Some of the 370,000 patients of Community Care Physicians got letters Tuesday from BST & Co. CPAs about the matter. Community Care followed up Wednesday with notices to patients about the situation and how best to respond.
Neither BST or Community Care would say how many people are potentially affected. Community Care said it was not all 370,000 patients, but was more than the 500-person threshold for mandated reporting under federal healthcare privacy rules. BST also would not say if any of its other clients were affected, but it noted that data for some of the other clients was stored on the computer network that was breached.
The situation stems from a December ransomware attack on BST. Community Care patient data was exposed but there is no evidence it was accessed or misused, BST said. Also, it said, the data involved was not the most sensitive type, such as bank account numbers, social security numbers or medical records — it was patient names, birthdates, record numbers and billing codes. Nonetheless, BST is outlining steps patients can take to protect themselves financially, and is offering free identity monitoring for a year.
Community Care is based on Route 7 in Latham and is a significant part of the Capital Region medical community. It has 400-plus practitioners in 30 specialties plus 1,600 other employees spread across 80 locations in eight counties.
BST is a large accounting and financial management firm based off Wolf Road in Colonie.
In a prepared statement Wednesday, Community Care Corporate Compliance Officer Mackensie Greene said there have been no known adverse effects on patients in the 10 weeks since the breach.
“We have a longstanding relationship with BST and we have been working very closely with them to monitor this unfortunate and isolated event. We feel very confident that our patients’ data is secure with either company. This incident was quickly identified and addressed and we know that BST is doing everything in their power to assist our patients who were affected.”
In a prepared statement of its own, BST said it is taking steps to notify and protect people “out of an abundance of caution.”
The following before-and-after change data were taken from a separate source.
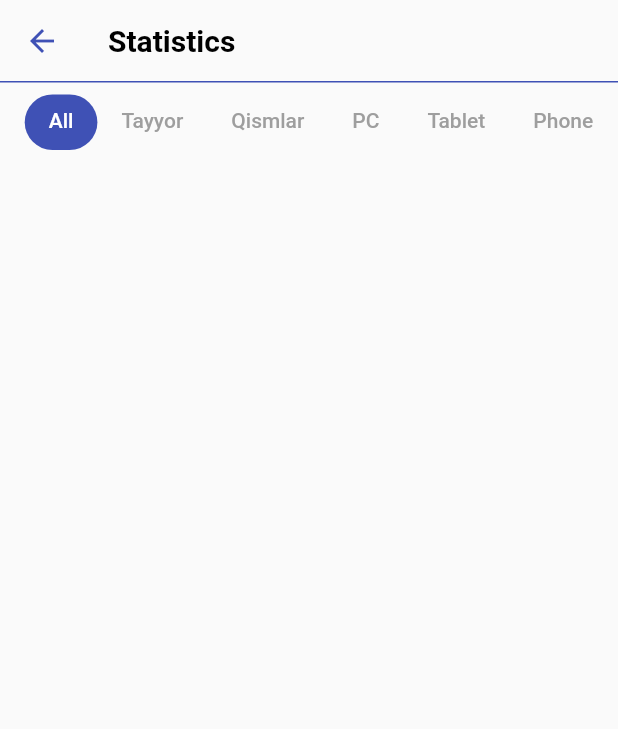
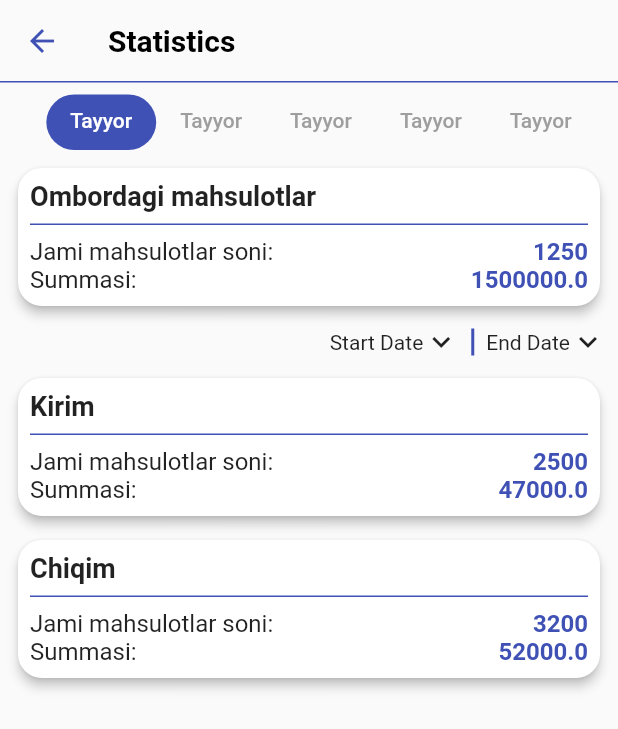
Before and after one commit to RamazonDurdiyev/samo_crm, a Flutter app: the StatisticsPage screen opened directly, on a phone screen of 412 x 824 dp. Shown: the top 729 px of the screen. Run offline on Flutter 3.47's test engine with Material 2 defaults, Android fonts, the light colour scheme and no system bars; our stand-ins replace carousel_slider, equatable, fl_chart, flutter_bloc, flutter_screenutil, fluttertoast and 2 more.

Commit message:
CupertinoDatePicker

```diff
--- a/lib/ui/pages/statistics_page/statistics_bloc.dart
+++ b/lib/ui/pages/statistics_page/statistics_bloc.dart
@@ -13,6 +13,7 @@ class StatisticsBloc extends Bloc<StatisticsEvent, StatisticsState> {
 
   int currentIndexOfTab = 0;
 
+
   _changeTabEvent(Emitter<StatisticsState> emit, int value) {
     try {
       emit(ChangeStatisticsTabState(state: State.loading));
--- a/lib/ui/pages/statistics_page/statistics_page.dart
+++ b/lib/ui/pages/statistics_page/statistics_page.dart
@@ -1,4 +1,7 @@
+import 'package:flutter/cupertino.dart';
 import 'package:flutter/material.dart';
+import 'package:flutter_bloc/flutter_bloc.dart';
+import 'package:samo_crm/ui/pages/statistics_page/statistics_state.dart';
 
 import 'statistics_bloc.dart';
 import 'statistics_event.dart';
@@ -9,8 +12,202 @@ class StatisticsPage extends StatelessWidget {
   @override
   Widget build(BuildContext context) {
     final bloc = StatisticsBloc();
-    return Scaffold(
+    return DefaultTabController(
+      length: 5,
+      initialIndex: bloc.currentIndexOfTab,
+      child: Scaffold(
         appBar: _buildAppBar(context, bloc),
+        body: _buildBody(context, bloc),
+      ),
+    );
+  }
+
+  _buildBody(BuildContext context, StatisticsBloc bloc) {
+    return TabBarView(
+      children: _buildPages(context, bloc),
+    );
+  }
+
+  _buildPages(BuildContext context, StatisticsBloc bloc) {
+    return List.generate(
+      5,
+      (index) {
+        return Padding(
+          padding: const EdgeInsets.symmetric(horizontal: 8),
+          child: Column(
+            children: [
+              const SizedBox(
+                height: 8,
+              ),
+              _buildCard("Ombordagi mahsulotlar", 1250, 1500000),
+              const SizedBox(
+                height: 8,
+              ),
+              _buildDateFilters(context, bloc),
+              const SizedBox(
+                height: 8,
+              ),
+              _buildCard("Kirim", 2500, 47000),
+              const SizedBox(
+                height: 8,
+              ),
+              _buildCard("Chiqim", 3200, 52000),
+            ],
+          ),
+        );
+      },
+    );
+  }
+
+  _buildDateFilters(BuildContext context, StatisticsBloc bloc) {
+    return BlocBuilder<StatisticsBloc, StatisticsState>(
+        bloc: bloc,
+        builder: (context, state) {
+          return Row(
+            mainAxisAlignment: MainAxisAlignment.end,
+            children: [
+              InkWell(
+                onTap: () {
+                  _buildBottomSheet(context, bloc);
+                },
+                child: const Row(
+                  children: [
+                    Text("Start Date"),
+                    Icon(
+                      Icons.keyboard_arrow_down,
+                    ),
+                  ],
+                ),
+              ),
+              Container(
+                margin: const EdgeInsets.symmetric(
+                  horizontal: 8,
+                ),
+                height: 18,
+                width: 2,
+                color: Colors.indigo,
+              ),
+              InkWell(
+                onTap: () {},
+                child: const Row(
+                  children: [
+                    Text("End Date"),
+                    Icon(
+                      Icons.keyboard_arrow_down,
+                    ),
+                  ],
+                ),
+              ),
+            ],
+          );
+        });
+  }
+
+  _buildBottomSheet(BuildContext context, StatisticsBloc bloc) {
+    return showModalBottomSheet(
+      context: context,
+      backgroundColor: Colors.transparent,
+      shape: const RoundedRectangleBorder(
+        borderRadius: BorderRadius.all(
+          Radius.circular(
+            16,
+          ),
+        ),
+      ),
+      builder: (context) {
+        return Container(
+          margin: const EdgeInsets.all(8),
+          height: 300,
+          decoration: const BoxDecoration(
+            color: Colors.white,
+            borderRadius: BorderRadius.all(
+              Radius.circular(
+                16,
+              ),
+            ),
+          ),
+          child: CupertinoDatePicker(
+            mode: CupertinoDatePickerMode.date,
+            onDateTimeChanged: (value) {
+            },
+          ),
+        );
+      },
+    ).then((value) {
+      // bloc.add(BackendGo(value: currentDate));
+    });
+  }
+
+  _buildCard(String title, int productCount, double sum) {
+    return Card(
+      elevation: 3,
+      shape: const RoundedRectangleBorder(
+        borderRadius: BorderRadius.all(
+          Radius.circular(
+            16,
+          ),
+        ),
+      ),
+      child: Padding(
+        padding: const EdgeInsets.symmetric(horizontal: 8, vertical: 8),
+        child: Column(
+          crossAxisAlignment: CrossAxisAlignment.start,
+          children: [
+            Text(
+              title,
+              style: const TextStyle(
+                fontSize: 18,
+                fontWeight: FontWeight.bold,
+              ),
+            ),
+            const SizedBox(
+              height: 8,
+            ),
+            _buildCustomDivider(),
+            const SizedBox(
+              height: 8,
+            ),
+            Row(
+              children: [
+                const Text(
+                  "Jami mahsulotlar soni:",
+                  style: TextStyle(
+                    fontSize: 16,
+                  ),
+                ),
+                const Expanded(child: SizedBox()),
+                Text(
+                  productCount.toString(),
+                  style: const TextStyle(
+                    color: Colors.indigo,
+                    fontWeight: FontWeight.bold,
+                    fontSize: 16,
+                  ),
+                ),
+              ],
+            ),
+            Row(
+              children: [
+                const Text(
+                  "Summasi:",
+                  style: TextStyle(
+                    fontSize: 16,
+                  ),
+                ),
+                const Expanded(child: SizedBox()),
+                Text(
+                  sum.toString(),
+                  style: const TextStyle(
+                    color: Colors.indigo,
+                    fontWeight: FontWeight.bold,
+                    fontSize: 16,
+                  ),
+                ),
+              ],
+            ),
+          ],
+        ),
+      ),
     );
   }
 
@@ -37,18 +234,15 @@ class StatisticsPage extends StatelessWidget {
             const SizedBox(
               height: 8,
             ),
-            _buildFilterTab(bloc),
+            _buildTabBar(bloc),
           ],
         ),
       ),
     );
   }
 
-  _buildFilterTab(StatisticsBloc bloc) {
-    return DefaultTabController(
-      length: 6,
-      initialIndex: bloc.currentIndexOfTab,
-      child: TabBar(
+  _buildTabBar(StatisticsBloc bloc) {
+    return TabBar(
       padding: const EdgeInsets.only(left: 16),
       isScrollable: true,
       splashBorderRadius: const BorderRadius.all(
@@ -71,33 +265,19 @@ class StatisticsPage extends StatelessWidget {
           ChangeStatisticsTabEvent(value: value),
         );
       },
-        tabs: const [
-          Tab(
-            height: 35,
-            text: "All",
-          ),
-          Tab(
+      tabs: _buildTabs(),
+    );
+  }
+
+  _buildTabs() {
+    return List.generate(
+      5,
+      (index) {
+        return const Tab(
           height: 35,
           text: "Tayyor",
-          ),
-          Tab(
-            height: 35,
-            text: "Qismlar",
-          ),
-          Tab(
-            height: 35,
-            text: "PC",
-          ),
-          Tab(
-            height: 35,
-            text: "Tablet",
-          ),
-          Tab(
-            height: 35,
-            text: "Phone",
-          ),
-        ],
-      ),
+        );
+      },
     );
   }
 
```
Lines whose indentation alone changed are shown as unchanged.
“Unfortunately, data security incidents have become increasingly common and are impacting organizations both large and small, public and private,” BST said. “We are committed to ensuring the security of all data under our care, and encourage all to remain vigilant about the growing occurrence of cyber threats.”
In separate notifications, BST and Community Care outlined the incident as follows:
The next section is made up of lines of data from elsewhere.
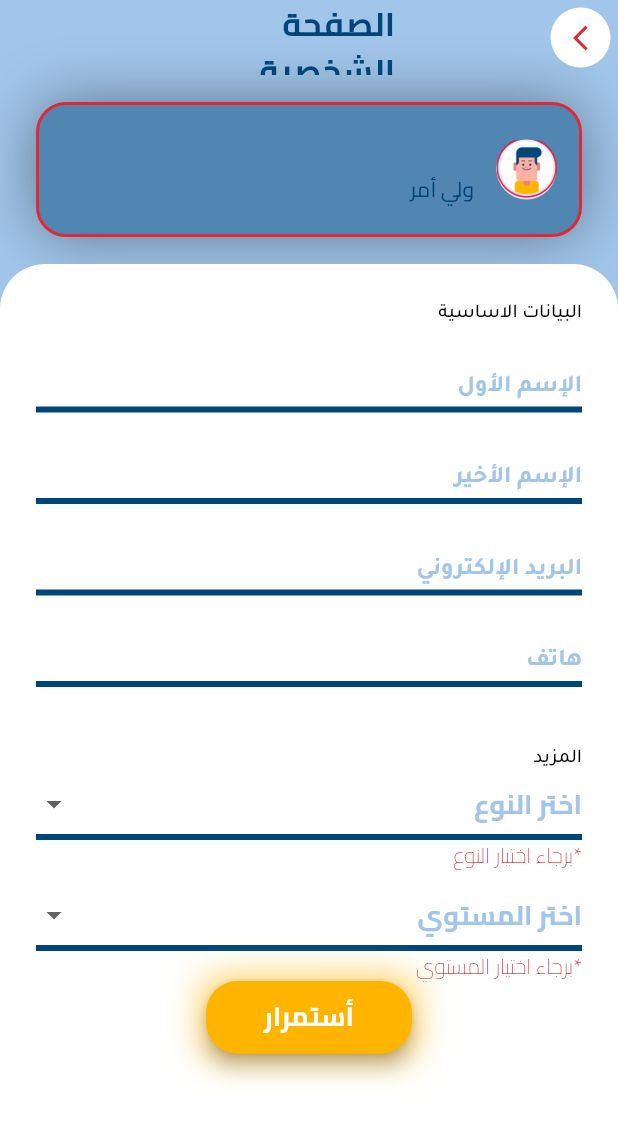
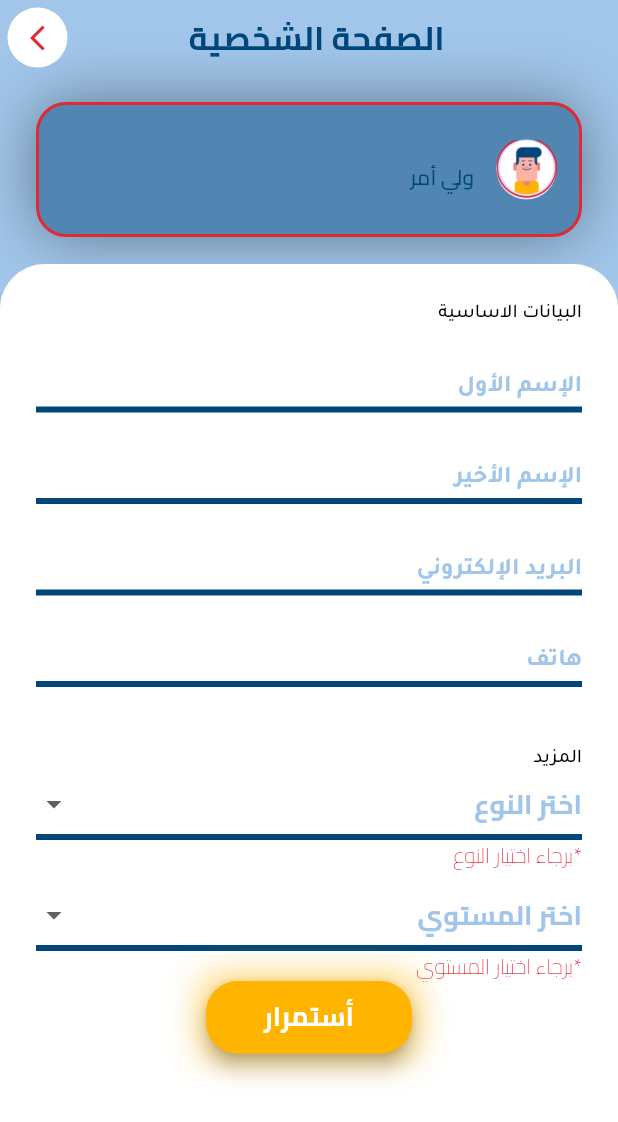
Before and after one commit to omarabdullah1/Elmanassa, a Flutter app: the PersonalAccountScreen screen opened directly, on a phone screen of 412 x 824 dp. Shown: the top 1122 px of the screen. Run offline on Flutter 3.47's test engine with Material 3 defaults, Android fonts, the phone set to English and light mode, and no system bars; drawn by our look-alikes of dropdown_button2; our stand-ins replace barcode_widget, bloc, cached_network_image, carousel_slider, conditional_builder_null_safety, dio and 14 more; missing offline and left inert: dart:ffi, flutter_barcode_scanner; accounts and stored records are empty; network calls fail.

Commit message:
V1.4 Updates on elmanassa

```diff
--- a/lib/business_logic/global_cubit/global_cubit.dart
+++ b/lib/business_logic/global_cubit/global_cubit.dart
@@ -167,7 +167,7 @@ class GlobalCubit extends Cubit<GlobalState> {
         'phone': phone,
         'gender': genderListEN[genderList.indexOf(selectedGender!)],
         'level_id': allLevelsId![allLevelsTitle.indexOf(selectedLevel!)-1]
-      },.
+      },
     ).then((value) {
       studentRegisterModel = StudentRegisterModel.fromJson(value.data);
       log(value.data.toString());
@@ -232,7 +232,7 @@ class GlobalCubit extends Cubit<GlobalState> {
 
   Future<void> getLevels() async {
     emit(GetLevelsLoadingState());
-    print('iam here');
+    // print('iam here');
     await DioHelper.getData(
       url: levels,
     ).then((value) {
--- a/lib/business_logic/student_home_cubit/student_home_cubit.dart
+++ b/lib/business_logic/student_home_cubit/student_home_cubit.dart
@@ -752,6 +752,8 @@ class StudentHomeCubit extends Cubit<StudentHomeState> {
       print(quizQuestionSelectedValuesList);
       CacheHelper.sharedPreferences.setString('quizQuestionSelectedValuesList',
           quizQuestionSelectedValuesList.toString());
+      print(value.data.toString());
+
       emit(SubmitQuizQuesSuccessState());
     }).catchError((error) {
       print(error.toString());
--- a/lib/presentation/layouts/student_layout/student_layout.dart
+++ b/lib/presentation/layouts/student_layout/student_layout.dart
@@ -374,11 +374,11 @@ class StudentLayoutScreen extends StatelessWidget {
                       ),
                       BottomNavigationBarItem(
                         activeIcon: Icon(
-                          Icons.book,
+                          Icons.menu_book_outlined,
                           color: AppColor.indigoDye,
                         ),
                         icon: Icon(
-                          Icons.menu_book_outlined,
+                          Icons.book,
                           color: AppColor.babyBlue,
                         ),
                         label: 'My Courses',
@@ -754,7 +754,7 @@ class StudentLayoutScreen extends StatelessWidget {
                           color: AppColor.indigoDye,
                         ),
                         icon: Icon(
-                          Icons.menu_book,
+                          Icons.book,
                           color: AppColor.babyBlue,
                         ),
                         label: 'My Courses',
--- a/lib/presentation/screens/user/course_dashboard/course_dashboard.dart
+++ b/lib/presentation/screens/user/course_dashboard/course_dashboard.dart
@@ -228,7 +228,7 @@ class CourseDashboardScreen extends StatelessWidget {
                       Container(
                         width: width,
                         constraints: BoxConstraints(
-                          minHeight: height * 0.572,
+                          minHeight: height -280,
                         ),
                         decoration: const BoxDecoration(
                           color: AppColor.white,
--- a/lib/presentation/screens/user/course_details/course_details.dart
+++ b/lib/presentation/screens/user/course_details/course_details.dart
@@ -257,7 +257,7 @@ class CourseDetailsScreen extends StatelessWidget {
                       Container(
                         width: width,
                         constraints: BoxConstraints(
-                          minHeight: height * 0.59,
+                          minHeight: height -320,
                         ),
                         decoration: const BoxDecoration(
                           color: AppColor.white,
--- a/lib/presentation/screens/user/home/home_screen.dart
+++ b/lib/presentation/screens/user/home/home_screen.dart
@@ -7,6 +7,7 @@ import 'package:flutter_bloc/flutter_bloc.dart';
 import '../../../../business_logic/student_home_cubit/student_home_cubit.dart';
 import '../../../../business_logic/student_home_cubit/student_home_state.dart';
 import '../../../../constants/end_points.dart';
+import '../../../../data/local/cache_helper.dart';
 import '../../../../generated/assets.dart';
 import '../../../styles/colors.dart';
 import '../../../styles/texts.dart';
@@ -30,6 +31,8 @@ class HomeScreen extends StatelessWidget {
               child: RefreshIndicator(
                 color: AppColor.indigoDye,
                 onRefresh: () async {
+                  // print(CacheHelper.sharedPreferences.get('token').toString());
+                  // print(CacheHelper.sharedPreferences.get('id').toString());
                   await Future.wait([
                     studentHomeCubit.getCourses(),
                     studentHomeCubit.getBanners(),
--- a/lib/presentation/screens/user/personal_account/personal_account_screen.dart
+++ b/lib/presentation/screens/user/personal_account/personal_account_screen.dart
@@ -32,21 +32,27 @@ class PersonalAccountScreen extends StatelessWidget {
               backgroundColor: AppColor.babyBlue,
               appBar: CustomAppBar(
                   appBarWidget: Row(
-                mainAxisAlignment: MainAxisAlignment.spaceBetween,
+                mainAxisAlignment: MainAxisAlignment.center,
                 children: [
-                  const BackButtonWidget(),
+                  const SizedBox(
+                    width: 40.0,
+                  ),
                   const Spacer(),
                   SizedBox(
-                    width: MediaQuery.of(context).size.width * 0.4,
+                    width: MediaQuery.of(context).size.width * 0.5,
                     child: Align(
-                      alignment: AlignmentDirectional.centerStart,
+                      alignment: AlignmentDirectional.center,
                       child: Text(
                         Texts.translate(Texts.studentHomeProfilePageText, context),
                         style: TextStyles.studentHomeHomepageStyle,
+                        maxLines: 1,
+                        softWrap: true,
+                        overflow: TextOverflow.ellipsis,
                       ),
                     ),
                   ),
                   const Spacer(),
+                  const BackButtonWidget(),
                 ],
               )),
               body: LayoutBuilder(builder: (context, constraints) {
@@ -95,8 +101,6 @@ class PersonalAccountScreen extends StatelessWidget {
                                 Padding(
                                   padding: const EdgeInsets.symmetric(
                                       horizontal: 15.0),
-                                  child: SizedBox(
-                                    height: 40.0,
                                   child: Column(
                                     crossAxisAlignment:
                                         CrossAxisAlignment.start,
@@ -116,7 +120,6 @@ class PersonalAccountScreen extends StatelessWidget {
                                             .studentHomeProfileTypeTextStyle,
                                       )
                                     ],
-                                    ),
                                   ),
                                 )
                               ],
--- a/lib/presentation/screens/user/profile/profile_screen.dart
+++ b/lib/presentation/screens/user/profile/profile_screen.dart
@@ -71,6 +71,8 @@ class ProfileScreen extends StatelessWidget {
                   const Spacer(),
                   SizedBox(
                     width: MediaQuery.of(context).size.width * 0.5,
+                    child: Align(
+                      alignment: AlignmentDirectional.center,
                       child: Text(
                         Texts.translate(
                             Texts.studentHomeProfilePageText, context),
@@ -78,6 +80,7 @@ class ProfileScreen extends StatelessWidget {
                         maxLines: 1,
                         softWrap: true,
                         overflow: TextOverflow.ellipsis,
+                      ),
                     ),
                   ),
                   const Spacer(),
--- a/lib/presentation/widget/custom_course_card.dart
+++ b/lib/presentation/widget/custom_course_card.dart
@@ -59,7 +59,7 @@ class CustomMyCourseWidget extends StatelessWidget {
                           fit: StackFit.expand,
                           children: [
                             CachedNetworkImage(
-                              imageUrl: '$domain/${course!.thumbnail!}',
+                              imageUrl: '$domain/${course!.image!}',
                               fit: BoxFit.cover,
                               // progressIndicatorBuilder: (context, url, downloadProgress) =>
                               //     CircularProgressIndicator(value: downloadProgress.progress),
```
Also changed, not shown: lib/presentation/screens/user/degree/degree_screen.dart (+10 -4 lines), lib/presentation/screens/user/quiz/quiz_screen.dart (+6 -2 lines), lib/presentation/screens/user/subscription/subscription_screen.dart (+20 -17 lines), lib/presentation/screens/user/support/support_screen.dart (+26 -12 lines). Lines whose indentation alone changed are shown as unchanged.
-- BST determined on Dec. 7 that hackers outside the company had infected part of its network containing client accounting and tax data with a ransomware virus three days earlier.
-- BST was able to restore files using backup.
-- A subsequent forensic examination confirmed on Feb. 5 that some patients’ personal information had been exposed.
-- Using addresses on file for those patients, BST mailed out notifications to them Feb. 14. There was no mail delivery on Monday, a federal holiday, so the letters began to arrive at patients’ homes Tuesday.
-- BST has created an assistance line at 866-977-0784; patients can call for additional help from 9 a.m. to 9 p.m. weekdays.
-- Any Community Care patients who did not receive a letter but want to verify their data was not breached can call the hotline as well.
BST offered advice:
-- Anyone noticing unusual account or credit report activity should contact a local law enforcement agency.
-- Check credit reports regularly. Under federal law, adults are entitled to one free credit report per year from each of the three major credit bureaus — Equifax, Experian and TransUnion — and can contact them directly or visit www.annualcreditreport.com.
-- Individuals can activate a free fraud alert with the credit bureaus, which better protects the individual from fraud but will also slow down their legitimate efforts to obtain credit.
-- Individuals can also place a security freeze on their credit reports; while this offers even more protection, it is tedious to activate and remove, and can greatly slow or even block legitimate credit checks for everything from apartment leases to job applications to car loans.
-- Further information on protecting against identity theft and fraud is available from the Federal Trade Commission at www.ftc.gov/idtheft/ and from the New York state Attorney General’s Office at https://ag.ny.gov/consumer-